It’s doubtful Iger would bring back the complimentary Fastpass program. The Genie+ revenue stream is already out of the bottle. (Sorry, couldn’t resist that last one.) But the program needs to be radically modified and made much simpler. Universal Express, the skip-the-line service offered by Universal Orlando, is a great model. Guests pay one price for the pass and simply show it to ride attendants to get in the expedited lines. No phones, no scheduled ride times, no hassle.
One thing Iger could, and really should do fairly quickly is get rid of park reservations. Sure, they were necessary during the earlier days of the pandemic. But most parks have done away with them now, and Disney should as well. That would go a long way in making the guest experience better.
Yes, demand remains remarkably high at the Disney parks, despite all of their shortcomings. That’s because they are wonderful, and people have a longstanding and abiding appreciation for them. Really, the parks are victims of their own success; long lines and high prices are the result of that. But I have to believe that the annoyances of park reservations, Genie+, and the like will eventually erode goodwill and have an impact on the bottom line.
Attraction downtime is another problem that’s making lines long and nerves frayed.
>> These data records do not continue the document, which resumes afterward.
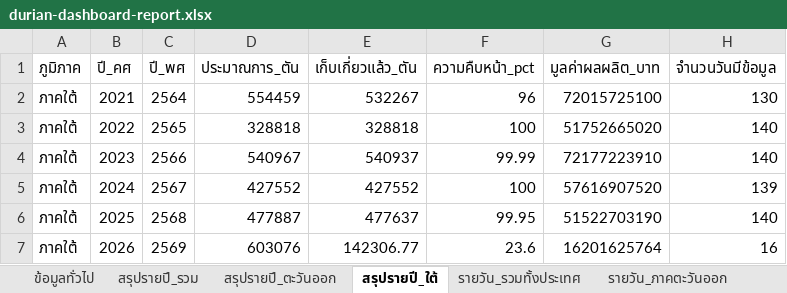
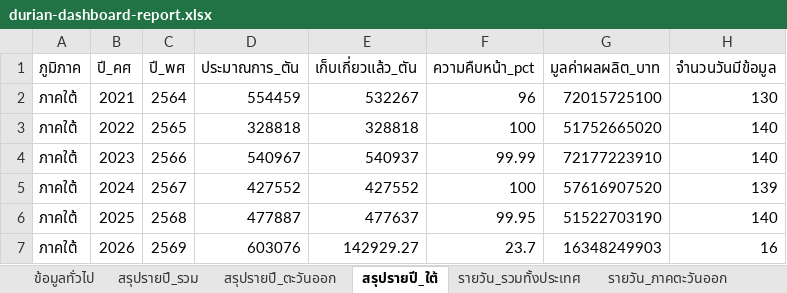
Before and after one commit to yohaken/cursor-agent, an Excel workbook: data/durian-dashboard-report.xlsx, sheet สรุปรายปี_ใต้, drawn as a sheet; values as stored, in another font and other column widths than the file's, no borders; the diff names each change by its address in the sheet, - before the commit and + after, or states it on an @@ line.

```diff
--- a/data/durian-dashboard-report.xlsx (sheet สรุปรายปี_ใต้)
+++ b/data/durian-dashboard-report.xlsx (sheet สรุปรายปี_ใต้)
-E7 (เก็บเกี่ยวแล้ว_ตัน): 142306.77
+E7 (เก็บเกี่ยวแล้ว_ตัน): 142929.27
-F7 (ความคืบหน้า_pct): 23.6
+F7 (ความคืบหน้า_pct): 23.7
-G7 (มูลค่าผลผลิต_บาท): 16201625764
+G7 (มูลค่าผลผลิต_บาท): 16348249903
```
Also changed, not shown: sheet รายวัน_ภาคใต้, sheet รายสัปดาห์_รวม, sheet รายวัน_รวมทั้งประเทศ, sheet รายวัน_ภาคตะวันออก, sheet สรุปรายปี_รวม, sheet สรุปรายปี_ตะวันออก, 1 more sheet, 5 other files.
I’m not sure what Iger or anybody could do to address the inherent complexities of sophisticated attractions like Star Wars: Rise of the Resistance and Remy's Ratatouille Adventure. But it sure would be nice if they could be kept up and running at full capacity all of the time.
It’s also not Chapek’s, or really anybody’s fault, that Disney is having a hard time fully staffing its parks. That has an impact on service and wait times as well. I get why COVID threw a curveball at the workforce at large, but I don’t understand why so many people are still choosing not to work and how they are able to pay their bills. How is it that so many people are able to visit the Disney parks and pay inflated prices to do so, yet there are not enough cast members to serve them? Might Iger help develop an initiative to hire more staff?
A great way to reduce wait times would be to increase capacity. More high-profile, high-capacity attractions like TRON Lightcycle Run, which is coming next year to the Magic Kingdom at Disney World, would certainly help. Until Disney gets its finances in order, however, it might be difficult to come up with the cash for major investments.
It would make even more sense for both Disney World and Disneyland to each add new gated parks. That would really increase capacity. With Universal’s Epic Universe on track to open in 2025, it would especially make sense in Florida. It’s virtually impossible for Iger to develop and open a new gate in time to compete with Disney’s I-4 rival. But he could at least make some major announcements of things to come, thereby generating excitement and hogging a bit of the spotlight.
Well, that’s quite a laundry list I’ve prepared for Mr. Iger. As I said, with so much to fix throughout the company, it’s probable he won’t be concentrating on the parks much in the short term. Iger’s newly negotiated term at the helm is only for two years, and one of his primary mandates from Disney’s board is to develop a successor.
One of the names being tossed around as possible heir apparent is D’Amaro. He fits the Iger mold and certainly has the charisma and credibility for the position. Hey Josh, how about you pad your résumé by working with the new/old Bob to work on some of these issues at the parks?
What was your reaction when you heard the news about Chapek’s departure and Iger’s return? What would you like to see Iger address at the parks? Realistically, what do you think he will be able to accomplish?